    • 39. 14-39Classroom Performance SystemAll of the following are advantages of acquisitions excepta) they are quicker to executeb) it is easy to realize synergies by integrating theoperations of the acquired entitiesc) they enable firms to preempt their competitorsd) they may be less risky
    • 40. 14-40Strategic AlliancesStrategic alliances refer to cooperative agreementsbetween potential or actual competitorsStrategic alliances range from formal joint ventures toshort-term contractual agreementsThe number of strategic alliances has exploded in recentdecades
    • 41. 14-41The Advantages Of Strategic AlliancesStrategic alliances:facilitate entry into a foreign marketallow firms to share the fixed costs (and associated risks)of developing new products or processesbring together complementary skills and assets thatneither partner could easily develop on its owncan help a firm establish technological standards for theindustry that will benefit the firm

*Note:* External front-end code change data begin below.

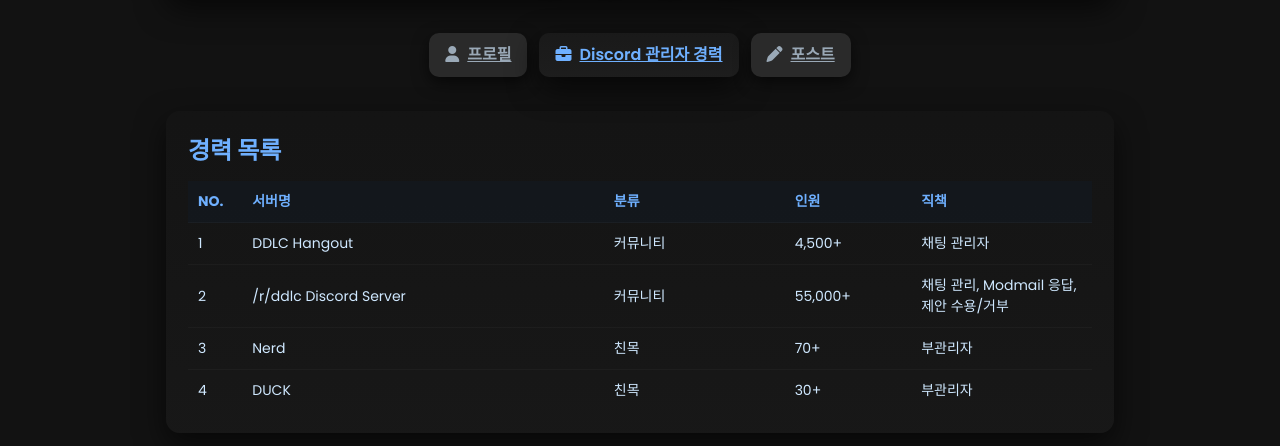
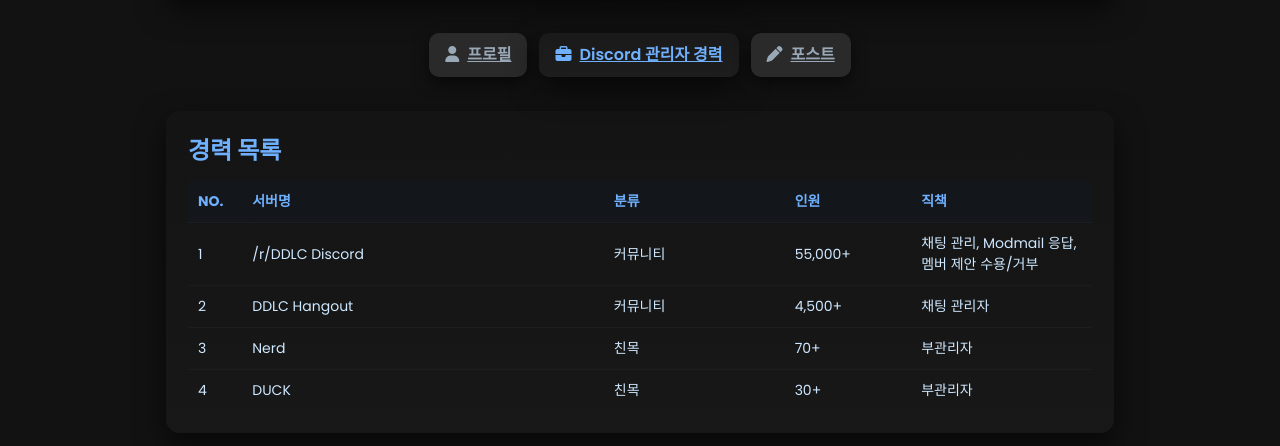
Before and after one commit to OrangeBlue2336/orangeblue2336.github.io, a plain HTML site: page portfolio.html in a window 1280 px wide. Shown: the part 354-800 px from the top of the page. Drawn offline with Linux system fonts and the light colour scheme.

Commit message:
Update portfolio.html
경력 순서 변경

```diff
--- a/portfolio.html
+++ b/portfolio.html
@@ -39,8 +39,8 @@
         </thead>
         <tbody>
           <!-- 예시 행들: 필요하면 추가/수정하세요 -->
-          <tr><td>1</td><td>DDLC Hangout</td><td>커뮤니티</td><td>4,500+</td><td>채팅 관리자</td></tr>
-          <tr><td>2</td><td>/r/ddlc Discord Server</td><td>커뮤니티</td><td>55,000+</td><td>채팅 관리, Modmail 응답, 제안 수용/거부</td></tr>
+          <tr><td>1</td><td>/r/DDLC Discord</td><td>커뮤니티</td><td>55,000+</td><td>채팅 관리, Modmail 응답, 멤버 제안 수용/거부</td></tr>
+          <tr><td>2</td><td>DDLC Hangout</td><td>커뮤니티</td><td>4,500+</td><td>채팅 관리자</td></tr>
           <tr><td>3</td><td>Nerd</td><td>친목</td><td>70+</td><td>부관리자</td></tr>
           <tr><td>4</td><td>DUCK</td><td>친목</td><td>30+</td><td>부관리자</td></tr>
           <!-- 더 추가 -->
```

    • 42. 14-42The Disadvantages Of Strategic AlliancesStrategic alliances can give competitors low-cost routesto new technology and markets, but unless a firm is careful,it can give away more than it receives
    • 43. 14-43Making Alliances WorkThe success of an alliance is a function of:partner selectionalliance structurethe manner in which the alliance is managed
    • 44. 14-44Making Alliances WorkA good partner:helps the firm achieve its strategic goals and has thecapabilities the firm lacks and that it valuesshares the firm’s vision for the purpose of the allianceis unlikely to try to opportunistically exploit the alliance forits own ends: that it, to expropriate the firm’s technologicalknow-how while giving away little in return
    • 45. 14-45Making Alliances WorkOnce a partner has been selected, the alliance should bestructured:to make it difficult to transfer technology not meant to betransferredwith contractual safeguards written into the allianceagreement to guard against the risk of opportunism by apartnerto allow for skills and technology swaps with equitablegainsto minimize the risk of opportunism by an alliance partner
    • 46. 14-46Making Alliances WorkAfter selecting the partner and structuring the alliance,the alliance must be managedSuccessfully managing an alliance requires managersfrom both companies to build interpersonal relationshipsA major determinant of how much a company gains froman alliance is its ability to learn from its alliance partners
    • 47. 14-47Classroom Performance SystemWhich of the following is not important to a successfulstrategic alliance?a) establishing a 50:50 relationship with partnerb) creating strong interpersonal relationshipsc) a shared visiond) learning from the partner